The series initially presents a world plunged into darkness from an abrupt global blackout. This catastrophic event imparts a harrowing vision of the future, in which humanity must grapple with the collapse of civilization, the decay of moral values, and the primal instincts that emerge from the chaos. What sets Revolution apart is its exploration of the dark side of human nature and the struggle between empathy and self-preservation.
The series excelled at dissecting the moral fabric of its characters, each faced with internal and external battles punctuated by moments of unspeakable cruelty, surprising kindness, and unlikely alliances. This exploration of human nature in a dystopian setting was what attracted me to the series through its thought-provoking themes and dynamic characters.
Revolution boasts a diverse cast of characters, each with their unique stories and motivations. The protagonist, Charlie Matheson (Tracy Spiridakos), is a determined, quick-witted survivor who sets out to rescue her younger brother, Danny (Graham Rogers), from the clutches of a violent and powerful militia. Along the way, she teams up with several intriguing characters, including her uncle, Miles Matheson (Billy Burke), a former Marine turned reluctant rebel fighter, and the tech-savvy Aaron Pittman (Zak Orth), who harbours a dark secret.
There’s also Charlie’s mother, Rachel Matheson (Elizabeth Mitchell), who struggles with the consequences of her scientific genius in a world that has lost all scientific knowledge.
The series also includes complex antagonists like Sebastian Monroe (David Lyons), the charismatic and ruthless former US Marine Corps sergeant who co-founded the Monroe Republic with Miles, and Tom Neville (Giancarlo Esposito), a former insurance adjuster turned merciless enforcer.
The show’s writers did an excellent job of developing each character’s backstory and motivations, providing the audience with a sense of investment in their fates.
Revolution stood out as an exploration of human nature in a world stripped of modern conveniences, laying bare the brutality and kindness that coexist within us. Powerful and complex characters, like the enigmatic Miles Matheson and the resilient Charlie, embody the struggle for power and the desire for redemption – themes that resonated deeply with the audience.
Yet, as the story progressed, Revolution took an unexpected turn, shifting gears from a dystopian saga to a science fiction tale.
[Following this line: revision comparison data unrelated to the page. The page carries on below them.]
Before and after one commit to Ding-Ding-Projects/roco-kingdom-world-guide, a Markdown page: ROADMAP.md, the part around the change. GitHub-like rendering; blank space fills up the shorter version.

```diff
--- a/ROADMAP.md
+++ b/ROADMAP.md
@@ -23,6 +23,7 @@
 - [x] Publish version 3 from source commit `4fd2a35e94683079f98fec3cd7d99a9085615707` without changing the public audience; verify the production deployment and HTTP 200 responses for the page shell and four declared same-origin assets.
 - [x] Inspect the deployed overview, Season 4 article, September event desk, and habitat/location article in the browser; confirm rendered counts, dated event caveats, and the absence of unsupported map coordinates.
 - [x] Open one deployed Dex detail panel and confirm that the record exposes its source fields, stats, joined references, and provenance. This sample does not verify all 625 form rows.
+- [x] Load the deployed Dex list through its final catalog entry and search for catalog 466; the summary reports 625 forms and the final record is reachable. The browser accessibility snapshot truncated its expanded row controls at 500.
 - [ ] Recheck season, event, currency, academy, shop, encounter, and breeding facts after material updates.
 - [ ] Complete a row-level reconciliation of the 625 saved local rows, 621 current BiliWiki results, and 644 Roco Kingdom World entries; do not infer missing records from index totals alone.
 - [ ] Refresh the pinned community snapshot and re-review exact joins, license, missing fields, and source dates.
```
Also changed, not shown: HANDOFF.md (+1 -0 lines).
The initial premise of a world without electricity was overtaken by the revelation of nanotechnology responsible for the blackout – a technology with the sinister potential of AI dominance.
In season two, this change not only altered the storyline but also shifted the scope of the show, as characters now faced a new enemy in the form of an all-powerful AI whose objective was seizing control over humankind.
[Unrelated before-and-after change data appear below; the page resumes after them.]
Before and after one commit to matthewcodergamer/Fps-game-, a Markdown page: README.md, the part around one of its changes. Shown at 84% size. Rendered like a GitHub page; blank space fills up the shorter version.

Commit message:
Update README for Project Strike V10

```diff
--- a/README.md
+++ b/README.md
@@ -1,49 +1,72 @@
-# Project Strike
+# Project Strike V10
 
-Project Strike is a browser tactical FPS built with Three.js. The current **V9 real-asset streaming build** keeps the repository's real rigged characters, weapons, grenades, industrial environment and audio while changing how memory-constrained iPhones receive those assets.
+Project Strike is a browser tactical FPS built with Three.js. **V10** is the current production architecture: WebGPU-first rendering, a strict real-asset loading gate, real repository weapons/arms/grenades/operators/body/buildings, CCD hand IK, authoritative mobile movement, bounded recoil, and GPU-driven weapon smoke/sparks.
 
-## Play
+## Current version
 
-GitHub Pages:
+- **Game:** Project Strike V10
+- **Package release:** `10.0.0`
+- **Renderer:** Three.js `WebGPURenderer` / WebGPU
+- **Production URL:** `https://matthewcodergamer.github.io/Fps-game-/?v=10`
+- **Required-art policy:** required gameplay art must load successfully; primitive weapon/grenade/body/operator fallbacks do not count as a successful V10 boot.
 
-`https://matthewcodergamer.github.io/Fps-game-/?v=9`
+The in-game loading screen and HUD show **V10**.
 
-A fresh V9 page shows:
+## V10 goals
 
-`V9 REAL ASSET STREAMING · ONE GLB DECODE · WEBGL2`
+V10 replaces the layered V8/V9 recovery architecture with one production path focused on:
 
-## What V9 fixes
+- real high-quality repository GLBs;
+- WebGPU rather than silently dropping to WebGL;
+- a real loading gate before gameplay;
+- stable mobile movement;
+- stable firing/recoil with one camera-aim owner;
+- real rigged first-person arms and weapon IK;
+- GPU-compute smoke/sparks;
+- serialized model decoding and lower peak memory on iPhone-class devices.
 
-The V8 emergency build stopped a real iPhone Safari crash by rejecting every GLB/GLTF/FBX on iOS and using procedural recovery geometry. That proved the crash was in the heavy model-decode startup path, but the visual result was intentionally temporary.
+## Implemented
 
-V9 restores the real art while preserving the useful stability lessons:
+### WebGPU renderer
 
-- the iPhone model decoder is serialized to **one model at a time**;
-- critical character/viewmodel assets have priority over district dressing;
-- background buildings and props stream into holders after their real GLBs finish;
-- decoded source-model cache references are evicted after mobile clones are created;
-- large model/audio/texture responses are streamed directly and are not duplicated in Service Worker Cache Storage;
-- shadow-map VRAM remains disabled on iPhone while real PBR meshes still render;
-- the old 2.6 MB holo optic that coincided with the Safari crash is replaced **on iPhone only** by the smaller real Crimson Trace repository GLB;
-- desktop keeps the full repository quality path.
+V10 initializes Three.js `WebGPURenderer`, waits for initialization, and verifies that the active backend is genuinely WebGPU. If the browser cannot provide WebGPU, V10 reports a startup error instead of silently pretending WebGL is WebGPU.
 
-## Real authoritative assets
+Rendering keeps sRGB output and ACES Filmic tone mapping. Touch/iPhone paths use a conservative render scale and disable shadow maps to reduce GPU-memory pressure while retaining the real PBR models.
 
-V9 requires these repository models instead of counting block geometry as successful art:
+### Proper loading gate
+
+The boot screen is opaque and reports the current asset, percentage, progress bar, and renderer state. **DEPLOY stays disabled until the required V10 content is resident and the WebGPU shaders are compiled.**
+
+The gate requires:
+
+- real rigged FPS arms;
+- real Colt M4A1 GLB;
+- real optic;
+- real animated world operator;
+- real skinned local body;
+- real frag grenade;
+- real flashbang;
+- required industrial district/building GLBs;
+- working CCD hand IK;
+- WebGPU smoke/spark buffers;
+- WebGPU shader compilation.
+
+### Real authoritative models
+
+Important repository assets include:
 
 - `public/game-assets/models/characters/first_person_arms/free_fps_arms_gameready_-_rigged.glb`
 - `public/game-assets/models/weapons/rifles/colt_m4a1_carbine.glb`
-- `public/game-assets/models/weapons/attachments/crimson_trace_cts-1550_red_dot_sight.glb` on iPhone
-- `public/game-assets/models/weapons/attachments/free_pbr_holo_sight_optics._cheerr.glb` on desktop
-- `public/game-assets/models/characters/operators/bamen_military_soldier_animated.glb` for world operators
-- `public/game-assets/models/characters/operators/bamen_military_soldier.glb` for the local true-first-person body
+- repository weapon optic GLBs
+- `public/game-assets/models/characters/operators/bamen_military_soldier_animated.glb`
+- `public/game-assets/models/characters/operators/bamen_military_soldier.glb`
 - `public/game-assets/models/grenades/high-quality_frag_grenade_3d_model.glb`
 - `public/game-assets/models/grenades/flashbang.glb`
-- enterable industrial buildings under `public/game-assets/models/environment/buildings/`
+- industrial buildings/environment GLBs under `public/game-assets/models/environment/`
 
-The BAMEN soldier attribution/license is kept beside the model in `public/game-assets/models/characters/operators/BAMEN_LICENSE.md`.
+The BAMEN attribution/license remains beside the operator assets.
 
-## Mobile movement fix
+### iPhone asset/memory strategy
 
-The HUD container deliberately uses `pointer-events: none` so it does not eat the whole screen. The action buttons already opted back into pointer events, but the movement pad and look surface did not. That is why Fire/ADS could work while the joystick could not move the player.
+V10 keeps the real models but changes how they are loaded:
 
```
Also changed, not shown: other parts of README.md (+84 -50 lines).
The introduction of AI as a driving force behind the fate of humanity proved to be a creative risk, giving the series a fresh perspective but also veering it away from the gritty realism that initially captured my imagination.
While some viewers may have welcomed the exciting transition to an AI-driven narrative, it was a departure from the riveting exploration of the human condition that made Revolution such a compelling series.
That being said, if you enjoy dystopian TV shows as much as I do, Revolution is definitely worth watching.